(SOURCE MATERIAL):
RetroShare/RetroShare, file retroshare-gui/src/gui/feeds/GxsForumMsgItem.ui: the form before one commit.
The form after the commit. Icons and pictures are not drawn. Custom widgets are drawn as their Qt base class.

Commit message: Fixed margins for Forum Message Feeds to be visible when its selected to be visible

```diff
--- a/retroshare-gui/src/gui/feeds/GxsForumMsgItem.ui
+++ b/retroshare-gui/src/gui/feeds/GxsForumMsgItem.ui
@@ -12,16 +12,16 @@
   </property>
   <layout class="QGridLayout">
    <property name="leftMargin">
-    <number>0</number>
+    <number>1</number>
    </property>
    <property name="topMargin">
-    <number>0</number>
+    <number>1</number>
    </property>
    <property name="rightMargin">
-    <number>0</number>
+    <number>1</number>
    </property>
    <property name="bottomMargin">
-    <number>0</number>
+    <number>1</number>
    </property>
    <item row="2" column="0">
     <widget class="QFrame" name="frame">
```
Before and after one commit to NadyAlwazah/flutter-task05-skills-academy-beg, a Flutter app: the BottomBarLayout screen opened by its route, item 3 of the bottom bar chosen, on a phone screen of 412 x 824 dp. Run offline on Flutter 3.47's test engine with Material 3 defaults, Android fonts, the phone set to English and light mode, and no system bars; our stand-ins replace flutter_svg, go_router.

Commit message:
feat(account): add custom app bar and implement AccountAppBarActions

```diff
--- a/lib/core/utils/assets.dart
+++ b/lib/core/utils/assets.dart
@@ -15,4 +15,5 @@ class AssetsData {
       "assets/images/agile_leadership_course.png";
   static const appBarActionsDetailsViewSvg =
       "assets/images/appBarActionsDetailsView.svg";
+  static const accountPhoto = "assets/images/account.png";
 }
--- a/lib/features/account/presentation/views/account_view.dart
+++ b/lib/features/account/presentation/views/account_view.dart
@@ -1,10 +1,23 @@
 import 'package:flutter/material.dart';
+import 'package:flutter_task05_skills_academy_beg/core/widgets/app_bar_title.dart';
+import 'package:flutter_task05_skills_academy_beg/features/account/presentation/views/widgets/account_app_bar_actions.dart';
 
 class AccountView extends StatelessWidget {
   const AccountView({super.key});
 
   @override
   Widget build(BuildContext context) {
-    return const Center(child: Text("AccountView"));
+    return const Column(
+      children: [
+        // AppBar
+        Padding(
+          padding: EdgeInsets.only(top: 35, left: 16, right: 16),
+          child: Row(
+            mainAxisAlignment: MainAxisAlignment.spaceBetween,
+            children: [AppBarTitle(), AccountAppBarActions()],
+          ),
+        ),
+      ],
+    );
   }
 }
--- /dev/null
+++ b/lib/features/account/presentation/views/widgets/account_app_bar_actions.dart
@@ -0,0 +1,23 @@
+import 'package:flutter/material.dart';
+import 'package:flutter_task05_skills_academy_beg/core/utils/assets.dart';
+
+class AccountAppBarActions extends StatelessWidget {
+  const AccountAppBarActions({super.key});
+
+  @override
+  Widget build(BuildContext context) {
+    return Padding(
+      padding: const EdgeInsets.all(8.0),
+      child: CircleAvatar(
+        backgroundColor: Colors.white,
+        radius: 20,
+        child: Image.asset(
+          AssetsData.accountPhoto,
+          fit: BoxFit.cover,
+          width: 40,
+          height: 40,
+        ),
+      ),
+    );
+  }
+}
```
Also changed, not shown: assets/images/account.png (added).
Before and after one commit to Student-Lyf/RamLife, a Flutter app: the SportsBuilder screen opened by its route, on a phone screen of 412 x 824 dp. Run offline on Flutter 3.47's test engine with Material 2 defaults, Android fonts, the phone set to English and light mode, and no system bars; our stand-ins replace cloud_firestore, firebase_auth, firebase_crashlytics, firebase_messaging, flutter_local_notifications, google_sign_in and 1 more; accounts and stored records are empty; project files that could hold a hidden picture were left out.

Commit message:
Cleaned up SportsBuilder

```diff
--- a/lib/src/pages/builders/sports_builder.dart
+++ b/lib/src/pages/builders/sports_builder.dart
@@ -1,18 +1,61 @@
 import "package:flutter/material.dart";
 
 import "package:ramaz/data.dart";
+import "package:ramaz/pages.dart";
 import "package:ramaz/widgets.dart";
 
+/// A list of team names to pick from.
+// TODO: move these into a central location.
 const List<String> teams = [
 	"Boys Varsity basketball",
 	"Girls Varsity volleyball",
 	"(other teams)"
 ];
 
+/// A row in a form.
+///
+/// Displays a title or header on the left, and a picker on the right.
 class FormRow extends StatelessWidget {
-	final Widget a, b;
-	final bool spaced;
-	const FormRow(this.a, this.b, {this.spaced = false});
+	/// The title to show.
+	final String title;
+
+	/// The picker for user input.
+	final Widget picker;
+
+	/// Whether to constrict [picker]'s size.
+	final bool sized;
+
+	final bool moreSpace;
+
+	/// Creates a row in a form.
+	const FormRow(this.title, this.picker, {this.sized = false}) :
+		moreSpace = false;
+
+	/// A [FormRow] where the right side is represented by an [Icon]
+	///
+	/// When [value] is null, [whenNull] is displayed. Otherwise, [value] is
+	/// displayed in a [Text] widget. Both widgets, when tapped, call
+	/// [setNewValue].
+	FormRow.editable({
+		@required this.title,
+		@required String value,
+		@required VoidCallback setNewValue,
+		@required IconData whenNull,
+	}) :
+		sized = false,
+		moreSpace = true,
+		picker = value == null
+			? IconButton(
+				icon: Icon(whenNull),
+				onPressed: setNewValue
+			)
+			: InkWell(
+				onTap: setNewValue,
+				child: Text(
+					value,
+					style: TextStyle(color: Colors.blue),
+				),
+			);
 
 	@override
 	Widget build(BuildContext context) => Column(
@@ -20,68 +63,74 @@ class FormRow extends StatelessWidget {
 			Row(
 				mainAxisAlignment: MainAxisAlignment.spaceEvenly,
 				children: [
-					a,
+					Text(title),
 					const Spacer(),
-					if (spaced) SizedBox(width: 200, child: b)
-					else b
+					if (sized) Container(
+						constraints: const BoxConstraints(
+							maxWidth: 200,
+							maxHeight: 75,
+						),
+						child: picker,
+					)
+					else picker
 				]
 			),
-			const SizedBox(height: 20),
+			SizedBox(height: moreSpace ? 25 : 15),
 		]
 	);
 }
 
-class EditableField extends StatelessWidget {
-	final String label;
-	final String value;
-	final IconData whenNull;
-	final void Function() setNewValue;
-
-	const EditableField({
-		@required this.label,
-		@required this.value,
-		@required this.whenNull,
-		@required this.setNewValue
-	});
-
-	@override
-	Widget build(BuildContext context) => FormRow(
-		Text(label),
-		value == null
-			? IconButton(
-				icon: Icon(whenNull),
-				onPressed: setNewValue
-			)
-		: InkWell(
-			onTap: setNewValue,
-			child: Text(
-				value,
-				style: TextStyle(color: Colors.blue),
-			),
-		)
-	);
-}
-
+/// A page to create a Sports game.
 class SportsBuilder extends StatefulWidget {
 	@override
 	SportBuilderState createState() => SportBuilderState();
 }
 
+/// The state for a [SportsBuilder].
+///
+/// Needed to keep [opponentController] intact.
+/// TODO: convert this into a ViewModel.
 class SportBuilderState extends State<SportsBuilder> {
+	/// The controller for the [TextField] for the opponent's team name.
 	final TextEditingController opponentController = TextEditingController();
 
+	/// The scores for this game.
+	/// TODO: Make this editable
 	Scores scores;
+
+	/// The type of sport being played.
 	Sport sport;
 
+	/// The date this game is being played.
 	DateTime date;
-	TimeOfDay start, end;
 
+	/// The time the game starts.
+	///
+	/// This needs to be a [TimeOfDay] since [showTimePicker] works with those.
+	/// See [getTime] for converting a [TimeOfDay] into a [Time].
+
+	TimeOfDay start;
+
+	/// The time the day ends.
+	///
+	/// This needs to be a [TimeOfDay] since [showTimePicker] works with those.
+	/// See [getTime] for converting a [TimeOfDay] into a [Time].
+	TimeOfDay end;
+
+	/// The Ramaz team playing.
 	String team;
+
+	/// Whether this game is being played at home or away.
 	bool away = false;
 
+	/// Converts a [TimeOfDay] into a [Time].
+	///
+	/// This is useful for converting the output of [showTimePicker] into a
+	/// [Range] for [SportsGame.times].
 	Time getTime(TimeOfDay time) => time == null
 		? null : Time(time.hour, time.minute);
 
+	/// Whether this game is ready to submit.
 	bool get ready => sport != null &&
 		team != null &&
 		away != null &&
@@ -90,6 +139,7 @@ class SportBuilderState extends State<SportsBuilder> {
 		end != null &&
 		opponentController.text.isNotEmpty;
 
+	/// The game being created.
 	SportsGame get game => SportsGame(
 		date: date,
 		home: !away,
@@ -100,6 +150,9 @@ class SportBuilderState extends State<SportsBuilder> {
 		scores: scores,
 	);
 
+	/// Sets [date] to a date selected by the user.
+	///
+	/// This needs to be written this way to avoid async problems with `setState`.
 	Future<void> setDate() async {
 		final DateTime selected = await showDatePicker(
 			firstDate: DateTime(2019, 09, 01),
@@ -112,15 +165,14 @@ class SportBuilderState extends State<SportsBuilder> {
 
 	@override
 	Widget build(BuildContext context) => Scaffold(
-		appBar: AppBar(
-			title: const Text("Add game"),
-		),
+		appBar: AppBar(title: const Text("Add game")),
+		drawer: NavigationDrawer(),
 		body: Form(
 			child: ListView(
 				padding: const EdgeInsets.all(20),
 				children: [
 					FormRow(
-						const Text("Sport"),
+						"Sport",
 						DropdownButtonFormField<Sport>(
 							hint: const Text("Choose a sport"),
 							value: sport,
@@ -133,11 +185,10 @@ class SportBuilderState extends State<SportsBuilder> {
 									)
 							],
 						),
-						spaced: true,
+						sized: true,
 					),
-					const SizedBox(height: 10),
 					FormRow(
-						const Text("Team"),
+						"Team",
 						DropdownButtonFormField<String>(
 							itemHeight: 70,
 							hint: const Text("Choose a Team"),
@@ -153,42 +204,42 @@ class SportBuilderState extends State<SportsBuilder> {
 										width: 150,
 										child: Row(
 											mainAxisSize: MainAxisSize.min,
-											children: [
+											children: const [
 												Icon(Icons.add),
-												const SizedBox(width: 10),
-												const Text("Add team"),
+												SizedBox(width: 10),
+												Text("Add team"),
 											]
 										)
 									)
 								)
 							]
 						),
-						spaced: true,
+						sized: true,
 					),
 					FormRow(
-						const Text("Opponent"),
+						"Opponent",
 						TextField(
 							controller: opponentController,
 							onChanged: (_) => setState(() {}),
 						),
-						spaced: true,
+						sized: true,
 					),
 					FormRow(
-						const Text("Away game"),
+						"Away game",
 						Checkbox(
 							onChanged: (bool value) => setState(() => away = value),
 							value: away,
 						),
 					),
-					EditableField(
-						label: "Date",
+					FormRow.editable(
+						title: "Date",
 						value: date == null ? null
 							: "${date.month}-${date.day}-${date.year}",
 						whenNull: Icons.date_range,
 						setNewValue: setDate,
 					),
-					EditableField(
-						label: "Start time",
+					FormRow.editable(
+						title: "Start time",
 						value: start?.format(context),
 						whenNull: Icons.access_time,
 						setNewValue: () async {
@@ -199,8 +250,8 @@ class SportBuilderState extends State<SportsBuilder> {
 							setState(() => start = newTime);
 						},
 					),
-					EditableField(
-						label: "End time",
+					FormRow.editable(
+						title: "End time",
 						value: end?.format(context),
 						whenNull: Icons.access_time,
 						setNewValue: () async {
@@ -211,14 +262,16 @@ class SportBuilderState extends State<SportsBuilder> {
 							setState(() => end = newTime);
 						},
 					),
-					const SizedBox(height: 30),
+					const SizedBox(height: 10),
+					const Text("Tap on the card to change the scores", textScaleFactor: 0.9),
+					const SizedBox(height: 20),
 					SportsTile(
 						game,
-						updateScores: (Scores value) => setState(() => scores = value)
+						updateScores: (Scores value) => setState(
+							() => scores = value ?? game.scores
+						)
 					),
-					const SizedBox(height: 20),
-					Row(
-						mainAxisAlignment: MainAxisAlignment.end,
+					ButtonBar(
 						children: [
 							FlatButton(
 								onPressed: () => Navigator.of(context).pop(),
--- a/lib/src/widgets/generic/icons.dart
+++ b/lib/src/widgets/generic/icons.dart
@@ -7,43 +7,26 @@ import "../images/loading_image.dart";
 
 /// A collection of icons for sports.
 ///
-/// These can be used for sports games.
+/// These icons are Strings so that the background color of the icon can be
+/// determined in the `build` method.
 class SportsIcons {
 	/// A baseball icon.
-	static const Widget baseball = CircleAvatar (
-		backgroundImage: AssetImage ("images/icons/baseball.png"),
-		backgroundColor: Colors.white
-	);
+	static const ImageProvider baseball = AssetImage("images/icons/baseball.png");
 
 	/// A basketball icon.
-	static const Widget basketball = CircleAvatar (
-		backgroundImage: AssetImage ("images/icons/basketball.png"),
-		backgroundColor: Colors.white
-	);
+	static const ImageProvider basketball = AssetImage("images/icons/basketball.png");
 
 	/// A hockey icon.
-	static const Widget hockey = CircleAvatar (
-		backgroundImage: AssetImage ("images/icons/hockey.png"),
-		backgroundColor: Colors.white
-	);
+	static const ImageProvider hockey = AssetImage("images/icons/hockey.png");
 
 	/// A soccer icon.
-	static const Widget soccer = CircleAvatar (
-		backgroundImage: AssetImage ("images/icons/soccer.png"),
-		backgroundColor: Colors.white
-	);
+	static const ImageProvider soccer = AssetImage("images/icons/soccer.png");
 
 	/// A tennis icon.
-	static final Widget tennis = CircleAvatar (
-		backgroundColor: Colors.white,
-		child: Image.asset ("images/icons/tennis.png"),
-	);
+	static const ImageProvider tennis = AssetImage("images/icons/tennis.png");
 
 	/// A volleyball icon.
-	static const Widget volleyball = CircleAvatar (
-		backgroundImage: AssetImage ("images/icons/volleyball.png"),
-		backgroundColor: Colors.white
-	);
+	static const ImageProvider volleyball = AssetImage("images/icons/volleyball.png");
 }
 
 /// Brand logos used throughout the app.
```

(PROBLEM): Please work out how many lines in the data include "import"; write that number only.

(ANSWER BELOW): 10